Having an interest for Phenomenological conceptions such as Subjectivity, this started out as an investigation of what we conceive as ‘fake’ in opposition to the ‘real’.
Inspired by ancient rock formations and the strata within them, the pieces are a contemporary interpretation of such geological phenomena. Using Jesmonite with an array of different pigments while constantly experimenting during the casting process, produces undulating coloured strata and fantastical patterns. Certain elements of the process are tightly monitored, while others are more haphazard and left to chance.
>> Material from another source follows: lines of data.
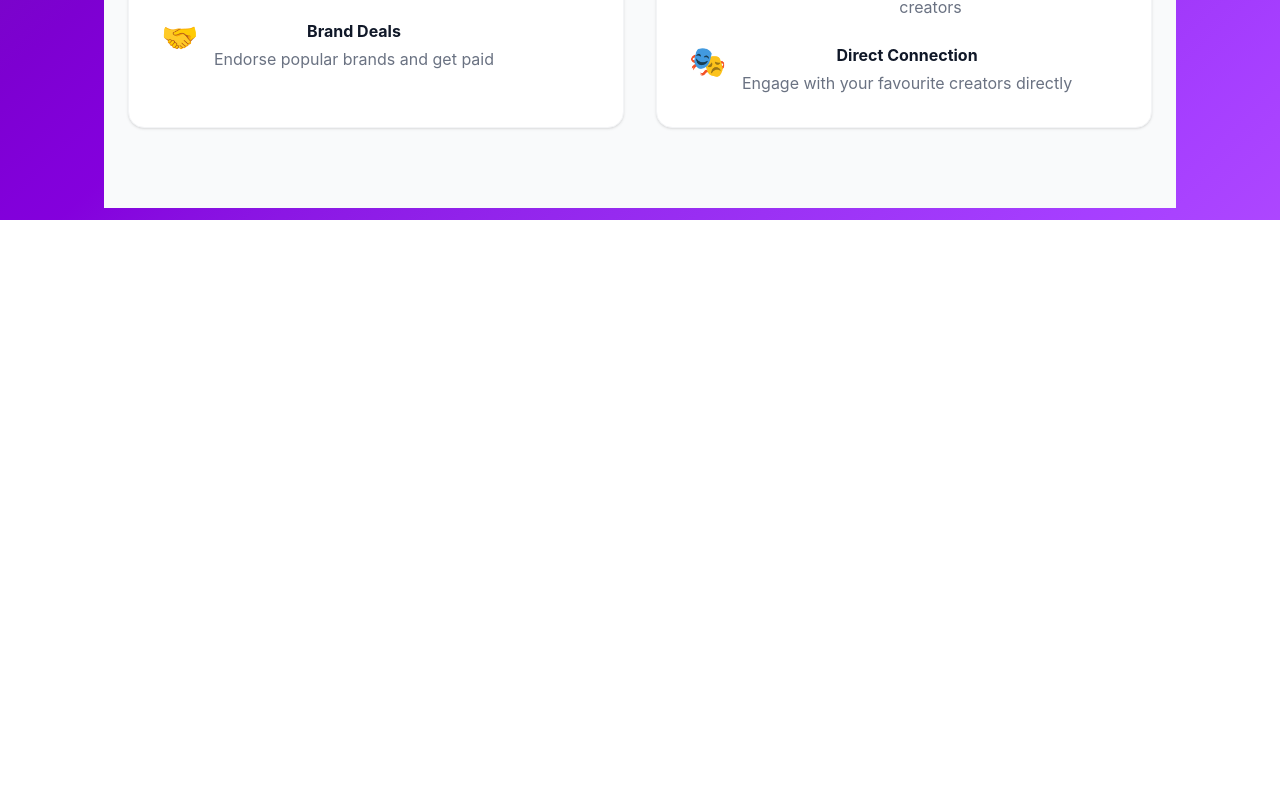
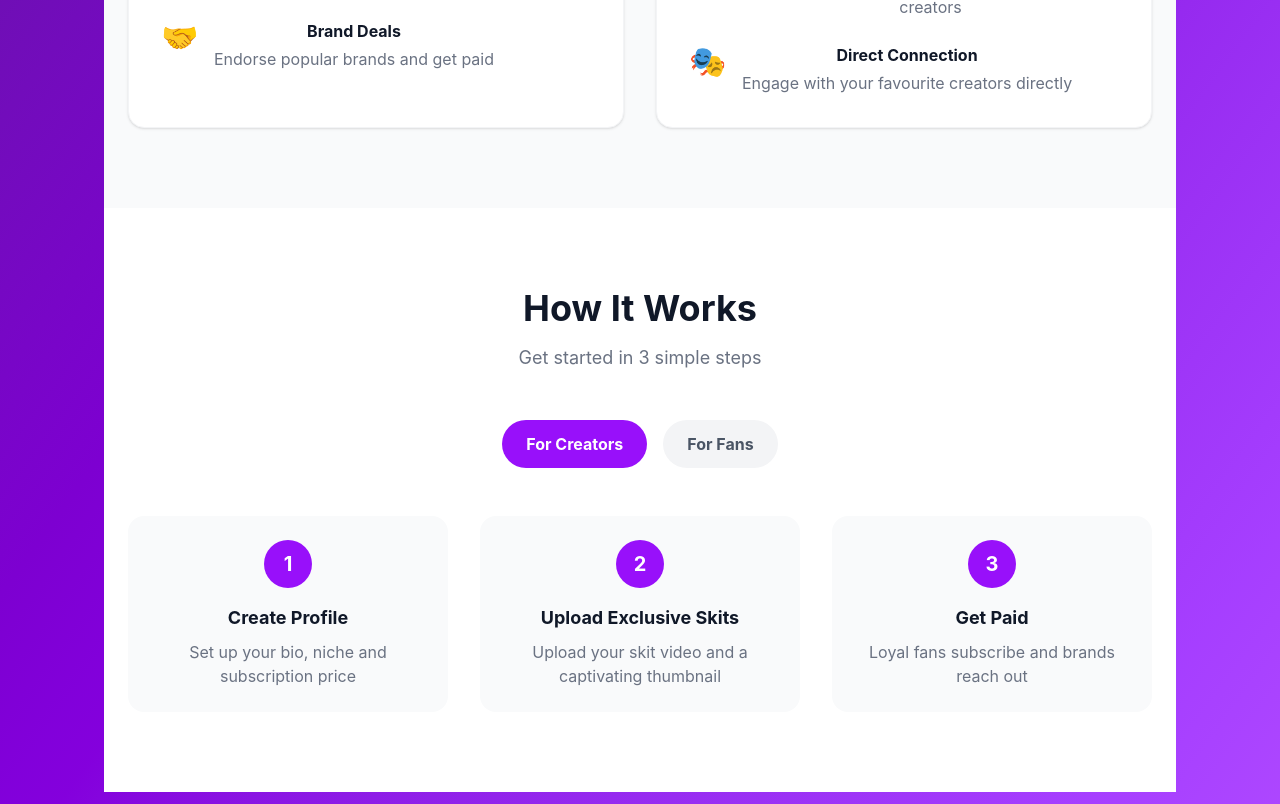
Before and after one commit to ToheebA/Skitpay, a React (Vite) app in the folder client/: page / in a window 1280 px wide. Shown: the part 1038-1842 px from the top of the page. Before the commit the page ends 1258 px from the top, so only its background shows below. Built offline with nearby package versions, Linux system fonts and the light colour scheme.

Commit message:
feat: add How It Works section with creator/fan toggle

```diff
--- a/client/src/pages/LandingPage.jsx
+++ b/client/src/pages/LandingPage.jsx
@@ -1,6 +1,8 @@
-import { Link } from "react-router-dom"
+import { Link } from 'react-router-dom'
+import { useState } from 'react'
 
 const LandingPage = () => {
+    const [activeTab, setActiveTab] = useState('creator')
     return (
         <div className="min-h-screen bg-gradient-to-br from-purple-900 via-purple-700 to-purple-500 flex flex-col items-center justify-center text-center px-6 py-3">
             <p className="text-4xl mb-6 animate-bounce">
@@ -114,6 +116,77 @@ const LandingPage = () => {
                     </div>
                 </div>
             </section>
+            <section className="py-20 px-6 bg-white">
+                <div className="text-center mb-12">
+                    <h2 className="text-4xl font-bold text-gray-900 mb-4">
+                            How It Works
+                    </h2>
+                    <p className="text-gray-500 text-lg">
+                        Get started in 3 simple steps
+                    </p>
+                </div>
+                <div className="flex justify-center gap-4 mb-12">
+                    <button
+                        onClick={() => setActiveTab('creator')}
+                        className={`px-6 py-3 rounded-full font-bold transition-colors duration-200 cursor-pointer
+                            ${activeTab === 'creator'
+                                ? 'bg-purple-600 text-white'
+                                : 'bg-gray-100 text-gray-600 hover:bg-gray-200'
+                            }`}
+                    >
+                        For Creators
+                    </button>
+                    <button
+                        onClick={() => setActiveTab('fan')}
+                        className={`px-6 py-3 rounded-full font-bold transition-colors duration-200 cursor-pointer
+                            ${activeTab === 'fan'
+                                ? 'bg-purple-600 text-white'
+                                : 'bg-gray-100 text-gray-600 hover:bg-gray-200'
+                            }`}
+                    >
+                        For Fans
+                    </button>
+                </div>
+                <div className="grid grid-cols-1 md:grid-cols-3 gap-8 max-w-5xl mx-auto">
+                    {activeTab === 'creator' ? (
+                        <>
+                            <div className="flex flex-col items-center text-center p-6 bg-gray-50 rounded-2xl">
+                                <span className="w-12 h-12 bg-purple-600 text-white rounded-full flex items-center justify-center text-xl font-bold mb-4">1</span>
+                                <h4 className="font-bold text-gray-900 text-lg mb-2">Create Profile</h4>
+                                <p className="text-gray-500">Set up your bio, niche and subscription price</p>
+                            </div>
+                            <div className="flex flex-col items-center text-center p-6 bg-gray-50 rounded-2xl">
+                                <span className="w-12 h-12 bg-purple-600 text-white rounded-full flex items-center justify-center text-xl font-bold mb-4">2</span>
+                                <h4 className="font-bold text-gray-900 text-lg mb-2">Upload Exclusive Skits</h4>
+                                <p className="text-gray-500">Upload your skit video and a captivating thumbnail</p>
+                            </div>
+                            <div className="flex flex-col items-center text-center p-6 bg-gray-50 rounded-2xl">
+                                <span className="w-12 h-12 bg-purple-600 text-white rounded-full flex items-center justify-center text-xl font-bold mb-4">3</span>
+                                <h4 className="font-bold text-gray-900 text-lg mb-2">Get Paid</h4>
+                                <p className="text-gray-500">Loyal fans subscribe and brands reach out</p>
+                            </div>
+                        </>
+                    ) : (
+                        <>
+                            <div className="flex flex-col items-center text-center p-6 bg-gray-50 rounded-2xl">
+                                <span className="w-12 h-12 bg-purple-600 text-white rounded-full flex items-center justify-center text-xl font-bold mb-4">1</span>
+                                <h4 className="font-bold text-gray-900 text-lg mb-2">Browse Creators</h4>
+                                <p className="text-gray-500">Find your favourite skit makers</p>
+                            </div>
+                            <div className="flex flex-col items-center text-center p-6 bg-gray-50 rounded-2xl">
+                                <span className="w-12 h-12 bg-purple-600 text-white rounded-full flex items-center justify-center text-xl font-bold mb-4">2</span>
+                                <h4 className="font-bold text-gray-900 text-lg mb-2">Subscribe</h4>
+                                <p className="text-gray-500">Pay to access exclusive content</p>
+                            </div>
+                            <div className="flex flex-col items-center text-center p-6 bg-gray-50 rounded-2xl">
+                                <span className="w-12 h-12 bg-purple-600 text-white rounded-full flex items-center justify-center text-xl font-bold mb-4">3</span>
+                                <h4 className="font-bold text-gray-900 text-lg mb-2">Enjoy</h4>
+                                <p className="text-gray-500">Watch exclusive skits, engage directly</p>
+                            </div>
+                        </>
+                    )}
+                </div>
+            </section>
         </div>
     )
 }
```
Each resulting vessel is meticulously crafted and no two are alike -forming an interplay between control and coincidence, a juxtaposition that often informs Hellström’s process. The vessels have the weight, density and feeling of natural stone, and to an extent even have a similar gradation, yet there is a recognition in the swirling layers of vivid colours that it couldn’t have been formed by nature alone. The patterns are too magical, and the ‘stone’ from which the vessels are made possess an otherworldly quality, appearing as though they could have been mined from a far away planet. The intention is not to create a perfect copy of what nature already has designed, but an attempt to perhaps surpass it; creating something ‘even better than the real thing’.
Sedimentation urns & vessels by Hilda Hellström